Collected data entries
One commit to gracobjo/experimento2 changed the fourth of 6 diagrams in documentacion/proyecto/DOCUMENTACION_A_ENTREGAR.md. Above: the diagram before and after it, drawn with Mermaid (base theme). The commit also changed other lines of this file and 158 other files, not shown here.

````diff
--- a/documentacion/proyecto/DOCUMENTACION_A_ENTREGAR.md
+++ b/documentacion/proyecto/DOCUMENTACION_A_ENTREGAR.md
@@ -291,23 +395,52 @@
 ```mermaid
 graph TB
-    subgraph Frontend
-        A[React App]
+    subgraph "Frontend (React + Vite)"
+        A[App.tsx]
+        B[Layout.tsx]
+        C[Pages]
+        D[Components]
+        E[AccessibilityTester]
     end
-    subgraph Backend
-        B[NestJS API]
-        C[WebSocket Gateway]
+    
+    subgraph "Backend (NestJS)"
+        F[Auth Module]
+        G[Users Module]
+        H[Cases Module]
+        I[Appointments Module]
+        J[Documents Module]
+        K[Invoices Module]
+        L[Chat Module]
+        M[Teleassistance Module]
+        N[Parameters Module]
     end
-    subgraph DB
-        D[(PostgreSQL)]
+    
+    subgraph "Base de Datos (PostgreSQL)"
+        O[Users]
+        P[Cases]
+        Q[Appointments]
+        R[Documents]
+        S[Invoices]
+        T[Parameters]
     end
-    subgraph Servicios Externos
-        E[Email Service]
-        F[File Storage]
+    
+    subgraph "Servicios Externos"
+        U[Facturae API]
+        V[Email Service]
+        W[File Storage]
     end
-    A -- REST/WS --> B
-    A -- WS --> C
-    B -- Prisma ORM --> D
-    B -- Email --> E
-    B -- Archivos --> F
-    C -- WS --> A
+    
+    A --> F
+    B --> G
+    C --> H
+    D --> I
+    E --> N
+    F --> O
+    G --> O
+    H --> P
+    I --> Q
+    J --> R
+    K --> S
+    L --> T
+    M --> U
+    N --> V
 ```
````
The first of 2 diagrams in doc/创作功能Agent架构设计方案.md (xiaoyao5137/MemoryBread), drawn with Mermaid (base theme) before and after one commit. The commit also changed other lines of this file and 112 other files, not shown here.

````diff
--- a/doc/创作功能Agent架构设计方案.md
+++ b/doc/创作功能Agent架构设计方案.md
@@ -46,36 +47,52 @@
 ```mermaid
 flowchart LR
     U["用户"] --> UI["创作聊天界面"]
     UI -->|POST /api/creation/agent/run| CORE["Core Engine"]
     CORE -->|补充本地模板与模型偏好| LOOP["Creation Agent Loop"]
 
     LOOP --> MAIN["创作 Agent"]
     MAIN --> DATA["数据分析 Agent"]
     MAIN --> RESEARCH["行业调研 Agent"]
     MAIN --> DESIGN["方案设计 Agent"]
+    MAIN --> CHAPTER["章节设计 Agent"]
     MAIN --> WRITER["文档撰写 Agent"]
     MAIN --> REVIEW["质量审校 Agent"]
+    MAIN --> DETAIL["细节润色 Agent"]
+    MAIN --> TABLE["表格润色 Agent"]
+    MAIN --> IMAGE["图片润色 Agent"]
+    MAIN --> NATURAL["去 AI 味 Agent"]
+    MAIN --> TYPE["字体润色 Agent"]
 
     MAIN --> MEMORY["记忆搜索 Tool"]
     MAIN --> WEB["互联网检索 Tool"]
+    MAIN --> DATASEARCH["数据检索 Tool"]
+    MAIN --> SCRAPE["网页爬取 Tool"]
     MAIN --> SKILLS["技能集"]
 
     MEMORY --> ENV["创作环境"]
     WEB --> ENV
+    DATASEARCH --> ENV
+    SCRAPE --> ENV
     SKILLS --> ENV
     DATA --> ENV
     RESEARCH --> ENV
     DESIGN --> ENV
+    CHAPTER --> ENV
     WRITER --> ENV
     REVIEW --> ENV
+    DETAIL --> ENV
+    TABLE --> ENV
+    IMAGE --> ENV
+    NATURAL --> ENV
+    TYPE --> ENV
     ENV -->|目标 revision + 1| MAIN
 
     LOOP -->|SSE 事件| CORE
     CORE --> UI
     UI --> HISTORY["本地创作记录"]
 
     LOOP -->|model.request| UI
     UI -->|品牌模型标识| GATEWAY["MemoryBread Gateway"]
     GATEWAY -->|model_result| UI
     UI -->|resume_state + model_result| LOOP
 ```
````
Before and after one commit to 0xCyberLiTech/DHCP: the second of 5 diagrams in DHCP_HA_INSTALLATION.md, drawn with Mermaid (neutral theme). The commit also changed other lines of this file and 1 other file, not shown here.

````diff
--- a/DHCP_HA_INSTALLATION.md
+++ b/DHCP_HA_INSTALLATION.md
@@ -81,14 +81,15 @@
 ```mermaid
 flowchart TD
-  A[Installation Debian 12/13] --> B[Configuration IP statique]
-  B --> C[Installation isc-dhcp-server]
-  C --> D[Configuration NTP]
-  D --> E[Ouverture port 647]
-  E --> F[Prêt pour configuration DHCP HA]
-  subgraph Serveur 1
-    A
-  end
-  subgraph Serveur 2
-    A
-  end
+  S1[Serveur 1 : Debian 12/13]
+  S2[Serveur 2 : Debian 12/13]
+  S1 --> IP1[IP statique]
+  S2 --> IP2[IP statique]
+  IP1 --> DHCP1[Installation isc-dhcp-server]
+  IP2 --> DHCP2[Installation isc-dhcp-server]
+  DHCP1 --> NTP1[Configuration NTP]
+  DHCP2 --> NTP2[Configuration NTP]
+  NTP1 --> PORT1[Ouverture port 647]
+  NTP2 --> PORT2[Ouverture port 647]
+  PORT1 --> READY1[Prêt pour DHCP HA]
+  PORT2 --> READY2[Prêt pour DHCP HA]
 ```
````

AIM OF THE EXERCISE:
Please reproduce all of the records exactly as they stand.

SOLVED EXERCISE:
One commit to gracobjo/experimento2 changed the fourth of 6 diagrams in documentacion/proyecto/DOCUMENTACION_A_ENTREGAR.md. Above: the diagram before and after it, drawn with Mermaid (base theme). The commit also changed other lines of this file and 158 other files, not shown here.

````diff
--- a/documentacion/proyecto/DOCUMENTACION_A_ENTREGAR.md
+++ b/documentacion/proyecto/DOCUMENTACION_A_ENTREGAR.md
@@ -291,23 +395,52 @@
 ```mermaid
 graph TB
-    subgraph Frontend
-        A[React App]
+    subgraph "Frontend (React + Vite)"
+        A[App.tsx]
+        B[Layout.tsx]
+        C[Pages]
+        D[Components]
+        E[AccessibilityTester]
     end
-    subgraph Backend
-        B[NestJS API]
-        C[WebSocket Gateway]
+    
+    subgraph "Backend (NestJS)"
+        F[Auth Module]
+        G[Users Module]
+        H[Cases Module]
+        I[Appointments Module]
+        J[Documents Module]
+        K[Invoices Module]
+        L[Chat Module]
+        M[Teleassistance Module]
+        N[Parameters Module]
     end
-    subgraph DB
-        D[(PostgreSQL)]
+    
+    subgraph "Base de Datos (PostgreSQL)"
+        O[Users]
+        P[Cases]
+        Q[Appointments]
+        R[Documents]
+        S[Invoices]
+        T[Parameters]
     end
-    subgraph Servicios Externos
-        E[Email Service]
-        F[File Storage]
+    
+    subgraph "Servicios Externos"
+        U[Facturae API]
+        V[Email Service]
+        W[File Storage]
     end
-    A -- REST/WS --> B
-    A -- WS --> C
-    B -- Prisma ORM --> D
-    B -- Email --> E
-    B -- Archivos --> F
-    C -- WS --> A
+    
+    A --> F
+    B --> G
+    C --> H
+    D --> I
+    E --> N
+    F --> O
+    G --> O
+    H --> P
+    I --> Q
+    J --> R
+    K --> S
+    L --> T
+    M --> U
+    N --> V
 ```
````
The first of 2 diagrams in doc/创作功能Agent架构设计方案.md (xiaoyao5137/MemoryBread), drawn with Mermaid (base theme) before and after one commit. The commit also changed other lines of this file and 112 other files, not shown here.

````diff
--- a/doc/创作功能Agent架构设计方案.md
+++ b/doc/创作功能Agent架构设计方案.md
@@ -46,36 +47,52 @@
 ```mermaid
 flowchart LR
     U["用户"] --> UI["创作聊天界面"]
     UI -->|POST /api/creation/agent/run| CORE["Core Engine"]
     CORE -->|补充本地模板与模型偏好| LOOP["Creation Agent Loop"]
 
     LOOP --> MAIN["创作 Agent"]
     MAIN --> DATA["数据分析 Agent"]
     MAIN --> RESEARCH["行业调研 Agent"]
     MAIN --> DESIGN["方案设计 Agent"]
+    MAIN --> CHAPTER["章节设计 Agent"]
     MAIN --> WRITER["文档撰写 Agent"]
     MAIN --> REVIEW["质量审校 Agent"]
+    MAIN --> DETAIL["细节润色 Agent"]
+    MAIN --> TABLE["表格润色 Agent"]
+    MAIN --> IMAGE["图片润色 Agent"]
+    MAIN --> NATURAL["去 AI 味 Agent"]
+    MAIN --> TYPE["字体润色 Agent"]
 
     MAIN --> MEMORY["记忆搜索 Tool"]
     MAIN --> WEB["互联网检索 Tool"]
+    MAIN --> DATASEARCH["数据检索 Tool"]
+    MAIN --> SCRAPE["网页爬取 Tool"]
     MAIN --> SKILLS["技能集"]
 
     MEMORY --> ENV["创作环境"]
     WEB --> ENV
+    DATASEARCH --> ENV
+    SCRAPE --> ENV
     SKILLS --> ENV
     DATA --> ENV
     RESEARCH --> ENV
     DESIGN --> ENV
+    CHAPTER --> ENV
     WRITER --> ENV
     REVIEW --> ENV
+    DETAIL --> ENV
+    TABLE --> ENV
+    IMAGE --> ENV
+    NATURAL --> ENV
+    TYPE --> ENV
     ENV -->|目标 revision + 1| MAIN
 
     LOOP -->|SSE 事件| CORE
     CORE --> UI
     UI --> HISTORY["本地创作记录"]
 
     LOOP -->|model.request| UI
     UI -->|品牌模型标识| GATEWAY["MemoryBread Gateway"]
     GATEWAY -->|model_result| UI
     UI -->|resume_state + model_result| LOOP
 ```
````
Before and after one commit to 0xCyberLiTech/DHCP: the second of 5 diagrams in DHCP_HA_INSTALLATION.md, drawn with Mermaid (neutral theme). The commit also changed other lines of this file and 1 other file, not shown here.

````diff
--- a/DHCP_HA_INSTALLATION.md
+++ b/DHCP_HA_INSTALLATION.md
@@ -81,14 +81,15 @@
 ```mermaid
 flowchart TD
-  A[Installation Debian 12/13] --> B[Configuration IP statique]
-  B --> C[Installation isc-dhcp-server]
-  C --> D[Configuration NTP]
-  D --> E[Ouverture port 647]
-  E --> F[Prêt pour configuration DHCP HA]
-  subgraph Serveur 1
-    A
-  end
-  subgraph Serveur 2
-    A
-  end
+  S1[Serveur 1 : Debian 12/13]
+  S2[Serveur 2 : Debian 12/13]
+  S1 --> IP1[IP statique]
+  S2 --> IP2[IP statique]
+  IP1 --> DHCP1[Installation isc-dhcp-server]
+  IP2 --> DHCP2[Installation isc-dhcp-server]
+  DHCP1 --> NTP1[Configuration NTP]
+  DHCP2 --> NTP2[Configuration NTP]
+  NTP1 --> PORT1[Ouverture port 647]
+  NTP2 --> PORT2[Ouverture port 647]
+  PORT1 --> READY1[Prêt pour DHCP HA]
+  PORT2 --> READY2[Prêt pour DHCP HA]
 ```
````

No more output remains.